Infrastructure is the key to development — this is a no-brainer. Yet, for reasons known only to themselves, the political leadership and bureaucracy have been sitting on key infrastructure projects and missing their completion deadlines. According to news reports, even the first six of the 17 key projects that had been identified by the Prime Minister’s Office — spanning aviation, power and the highways sectors — have missed their deadlines despite a tight six-month schedule set for successive targets. Such delays will only dent the country’s image further even as the government struggles to steady the economy. Moreover, infrastructure projects have long gestation periods.
It was only in June that Prime Minister Manmohan Singh set up the Project Monitoring Group (PMG) with the mandate to track large infrastructure projects worth Rs. 1,000 crore or more. The PMG, which started meeting every week since July 2, is supposed to fast track all stalled projects by resolving disputes. While setting up the PMG was a bold initiative, it may be a case of too little, too late. Currently, 219 infrastructure sector projects worth Rs. 10.47 lakh crore are registered with the PMG. The panel has cleared 31 projects worth Rs. 1.02 lakh crore that were held up for a year or more. While it is true that projects do face their fair share of hurdles — land acquisition, environmental clearance and signing of fuel supply agreements (for power plants) — many of these issues can be solved if ministries stop working in silos. For example, after waiting for a year, a highway project developer in Orissa sent a termination notice to the National Highway Authority of India. It was later found out that the project had got clearance from the ministry of environment and forests but the file did not reach the ministry of roads and highways on time.

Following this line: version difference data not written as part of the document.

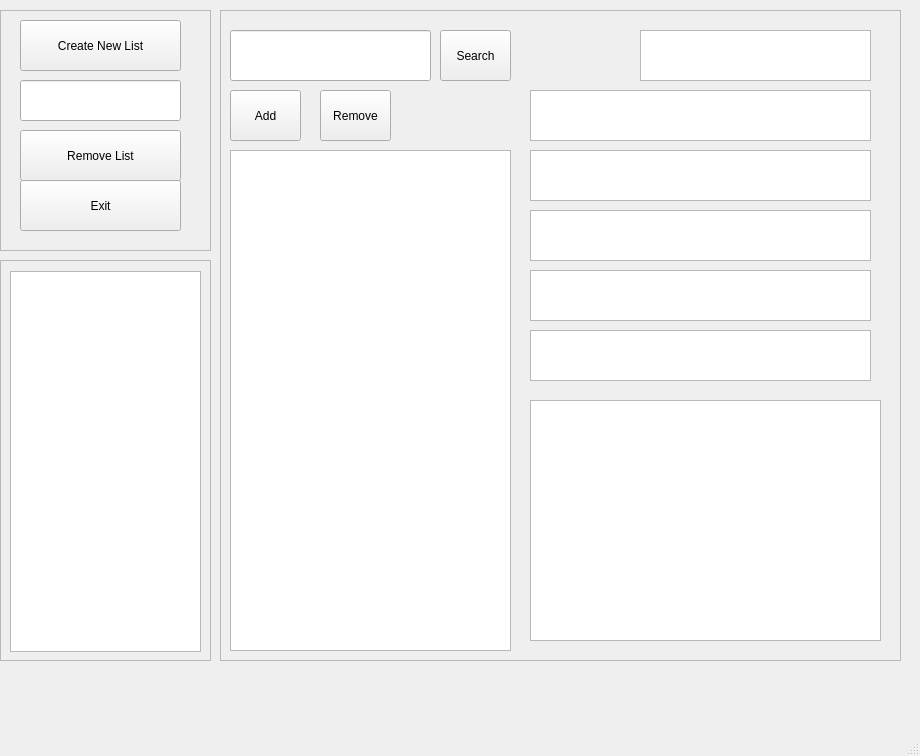
This is Gui_Main.ui in TieraLa/ElokuvavarastonHallintaSovellus as Qt 5 draws it before an edit. The edited form follows.
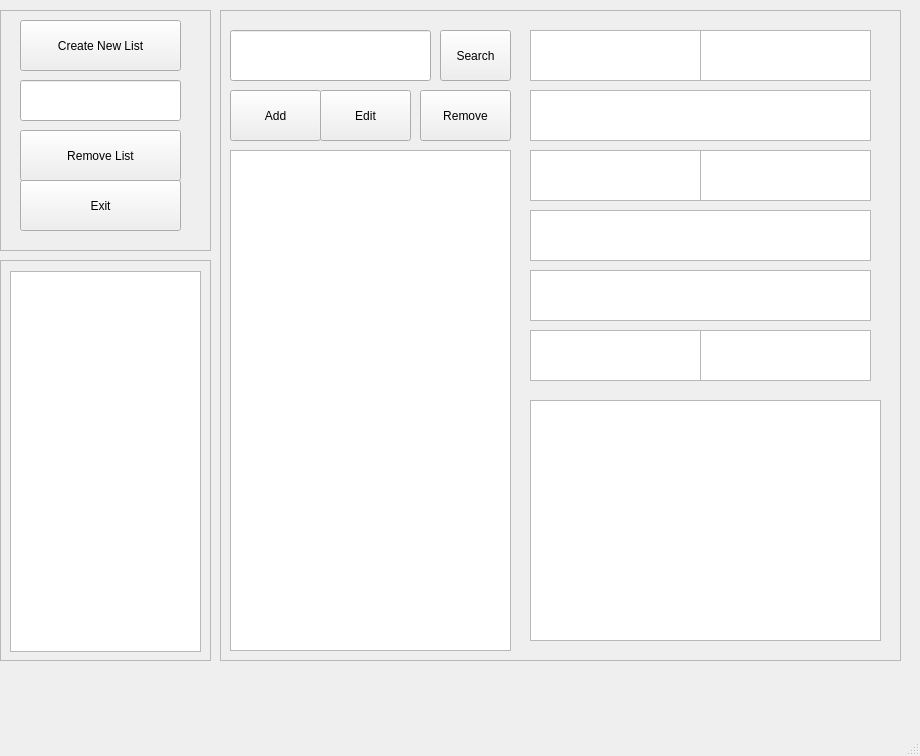
This is the edited form.

```diff
--- a/Gui_Main.ui
+++ b/Gui_Main.ui
@@ -34,7 +34,7 @@
       <rect>
        <x>10</x>
        <y>80</y>
-       <width>71</width>
+       <width>91</width>
        <height>51</height>
       </rect>
      </property>
@@ -77,10 +77,13 @@
       <rect>
        <x>310</x>
        <y>140</y>
-       <width>341</width>
+       <width>171</width>
        <height>51</height>
       </rect>
      </property>
+     <property name="readOnly">
+      <bool>true</bool>
+     </property>
     </widget>
     <widget class="QTextEdit" name="textEdit_status">
      <property name="geometry">
@@ -107,10 +110,13 @@
       <rect>
        <x>310</x>
        <y>320</y>
-       <width>341</width>
+       <width>171</width>
        <height>51</height>
       </rect>
      </property>
+     <property name="readOnly">
+      <bool>true</bool>
+     </property>
     </widget>
     <widget class="QTextEdit" name="textEdit_synopsis">
      <property name="geometry">
@@ -125,12 +131,15 @@
     <widget class="QTextEdit" name="textEdit_fileLocation">
      <property name="geometry">
       <rect>
-       <x>420</x>
+       <x>310</x>
        <y>20</y>
-       <width>231</width>
+       <width>171</width>
        <height>51</height>
       </rect>
      </property>
+     <property name="readOnly">
+      <bool>true</bool>
+     </property>
     </widget>
     <widget class="QPushButton" name="pushButton_search">
      <property name="geometry">
@@ -148,9 +157,9 @@
     <widget class="QPushButton" name="pushButton_remove">
      <property name="geometry">
       <rect>
-       <x>100</x>
+       <x>200</x>
        <y>80</y>
-       <width>71</width>
+       <width>91</width>
        <height>51</height>
       </rect>
      </property>
@@ -158,6 +167,58 @@
       <string>Remove</string>
      </property>
     </widget>
+    <widget class="QTextEdit" name="textEdit_type">
+     <property name="geometry">
+      <rect>
+       <x>480</x>
+       <y>20</y>
+       <width>171</width>
+       <height>51</height>
+      </rect>
+     </property>
+     <property name="readOnly">
+      <bool>true</bool>
+     </property>
+    </widget>
+    <widget class="QTextEdit" name="textEdit_chapters">
+     <property name="geometry">
+      <rect>
+       <x>480</x>
+       <y>140</y>
+       <width>171</width>
+       <height>51</height>
+      </rect>
+     </property>
+     <property name="readOnly">
+      <bool>true</bool>
+     </property>
+    </widget>
+    <widget class="QTextEdit" name="textEdit_volumes">
+     <property name="geometry">
+      <rect>
+       <x>480</x>
+       <y>320</y>
+       <width>171</width>
+       <height>51</height>
+      </rect>
+     </property>
+     <property name="readOnly">
+      <bool>true</bool>
+     </property>
+    </widget>
+    <widget class="QPushButton" name="pushButton_edit">
+     <property name="geometry">
+      <rect>
+       <x>100</x>
+       <y>80</y>
+       <width>91</width>
+       <height>51</height>
+      </rect>
+     </property>
+     <property name="text">
+      <string>Edit</string>
+     </property>
+    </widget>
    </widget>
    <widget class="QFrame" name="frame_2">
     <property name="geometry">
```
Left out of the diff: 12 changed lines with no effect on the pictures.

Infrastructure projects may take a long time to complete, but if they don’t stick to a schedule, then the costs overruns cancel out much of the intended benefits.